Each generation of West Indians has an obligation to advance the process of regional development and the evolution of an ethos of unity. Ours is endeavoring to do so; but we shall fail utterly if we ignore these fundamental attributes of our West Indian condition and, assuming without warrant the inevitability of our oneness, become casual, neglectful, indifferent or undisciplined in sustaining that process and that evolution.
The burden of my message is that we have become ‘casual, neglectful, indifferent and undisciplined’ in sustaining and advancing Caribbean integration: that we have become careless with CARICOM – and in the process are falling into to a state of disunity which by now we should have made preternatural. It will be a slow and gradual descent; but ineluctably it will be an ending.
In Derek Walcott’s recently published collection of poems, White Egrets, there are some lines which conjure up that image of slow passing:
With the leisure of a leaf falling in the forest,
Pale yellow spinning against green – my ending.
This must not be a regional epitaph.
If CARICOM is not to end like a leaf falling in the forest, prevailing apathy and unconcern must cease; reversal from unity must end. The old cult of ‘local control’ must not extinguish hope of regional rescue through collective effort; must not allow a narcissist insularity to deny us larger vision and ennobling roles. We must escape the mental prison of narrow domestic walls and build the new Caribbean with room for all to flourish. We must cherish our local identities; but they must enrich the mosaic of regionalism, not withhold from it their separate splendors.
Today that mosaic is most evident in Caribbean diasporas who have heightened their self-esteem and secured an identity for themselves by holding fast to that image of Caribbean oneness which is slipping away from us at home. No one has told them this is the reality at home; in fact, self-deception, even denial, in the Caribbean has kept them united in a quite poignant way. Could it be that we are more true to ourselves in London or New York or Toronto, than we are within the region itself? What an irony that would be?
In some ways, it must be said, that identity slippage is less evident among the smallest of us. The OECS islands are developing a model of economic unity among themselves which would be worthy of all, if it could subsist for all.
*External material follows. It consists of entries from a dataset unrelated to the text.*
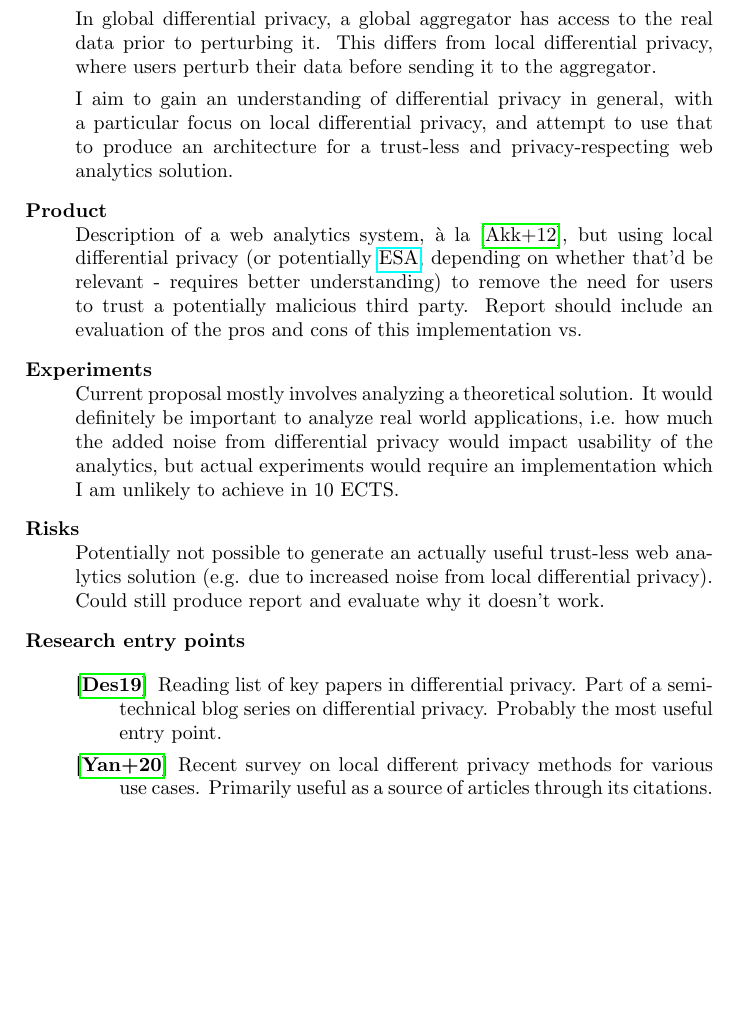
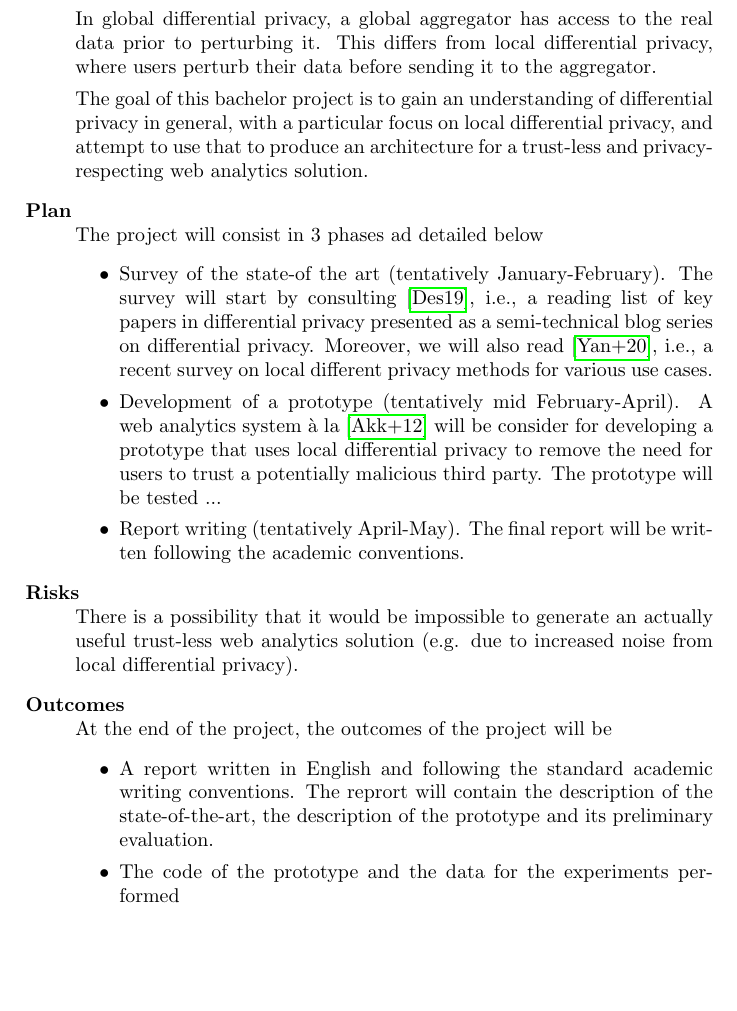
Before and after one commit to birjj/bachelor-project-privacy, a LaTeX document (proposal/proposal.tex): part of page 1 of 2, cut so that both start at the same text. Compiled offline with pdfLaTeX.

Commit message:
some changes

```diff
--- a/proposal/proposal.tex
+++ b/proposal/proposal.tex
@@ -51,20 +51,48 @@
 
     In global differential privacy, a global aggregator has access to the real data prior to perturbing it. This differs from local differential privacy, where users perturb their data before sending it to the aggregator.
 
-    I aim to gain an understanding of differential privacy in general, with a particular focus on local differential privacy, and attempt to use that to produce an architecture for a trust-less and privacy-respecting web analytics solution.
+    The goal of this bachelor project is to gain an understanding of
+differential privacy in general, with a particular focus on local differential
+privacy, and attempt to use that to produce an architecture for a trust-less
+and privacy-respecting web analytics solution.
 
-    \item[Product] Description of a web analytics system, à la \cite{webanalytics_2012}, but using local differential privacy (or potentially \href{https://desfontain.es/privacy/local-global-differential-privacy.html#the-best-of-both-worlds}{ESA}, depending on whether that'd be relevant - requires better understanding) to remove the need for users to trust a potentially malicious third party. Report should include an evaluation of the pros and cons of this implementation vs.
+\item[Plan]
+    The project will consist in 3 phases ad detailed below
+    \begin{itemize}
+     \item Survey of the state-of the art (tentatively January-February).
+The survey will start by consulting \cite{desfontain_overview}, i.e., a reading
+list of key papers in differential privacy presented as a semi-technical blog
+series on differential privacy. Moreover, we will also read
+\cite{localdiffpriv_survey}, i.e., a recent survey on local different privacy
+methods for various use cases.
+\item
+Development of a prototype (tentatively mid February-April). A web analytics
+system à la \cite{webanalytics_2012} will be consider for developing a
+prototype that uses local differential privacy
+% (or potentially \href{
+% https://desfontain.es/privacy/local-global-differential-privacy.html#the-best-of
+% -both-worlds}{ESA}
+to remove the need for users to trust a potentially malicious
+third party. The prototype will be tested ...
+\item
+Report writing (tentatively April-May). The final report will be written
+following the academic conventions.
+    \end{itemize}
 
-    \item[Experiments] Current proposal mostly involves analyzing a theoretical solution. It would definitely be important to analyze real world applications, i.e. how much the added noise from differential privacy would impact usability of the analytics, but actual experiments would require an implementation which I am unlikely to achieve in 10 ECTS.
+    \item[Risks] There is a possibility that it would be impossible to generate
+an actually useful trust-less web analytics solution (e.g. due to increased
+noise from local differential privacy).
 
-    \item[Risks] Potentially not possible to generate an actually useful trust-less web analytics solution (e.g. due to increased noise from local differential privacy). Could still produce report and evaluate why it doesn't work.
+\item[Outcomes]
+At the end of the project, the outcomes of the project will be
+\begin{itemize}
+\item A report written in English and following the standard academic writing
+    conventions. The reprort will contain the description of the
+state-of-the-art, the description of the prototype and its preliminary
+evaluation.
+\item The code of the prototype and the data for the experiments performed
+\end{itemize}
 
-    \item[Research entry points] \hfill
-    \vspace{-1em}
-    \begin{description}
-        \item[\cite{desfontain_overview}] Reading list of key papers in differential privacy. Part of a semi-technical blog series on differential privacy. Probably the most useful entry point.
-        \item[\cite{localdiffpriv_survey}] Recent survey on local different privacy methods for various use cases. Primarily useful as a source of articles through its citations.
-    \end{description}
 \end{description}
 
 \printbibliography
```
Also changed, not shown: proposal/proposal.pdf.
But, it is early days, and it remains to be seen at the level of action whether, even for them, the ‘agony’ lingers still.
Whatever ails us now, we must recover our resolve to survive as one people, one region. Imbued by such resolve, yet only so resolved, there is a future for this region that can be better than the best we have ever been. Make no mistake, however; neither complacency nor resignation will suffice. What the Caribbean needs is rescue – by ourselves, from ourselves and for ourselves. We cannot be careless with our oneness, which is our lifeline. We must not be CARELESS with CARICOM.
(Sir Shridath has held the positions of Commonwealth Secretary-General, Chancellor of the University of the West Indies, Chairman of the West Indian Commission and Chief Negotiator in the Caribbean Regional Negotiating Machinery)
May 5, 2010
Careless with CARICOM - Part 1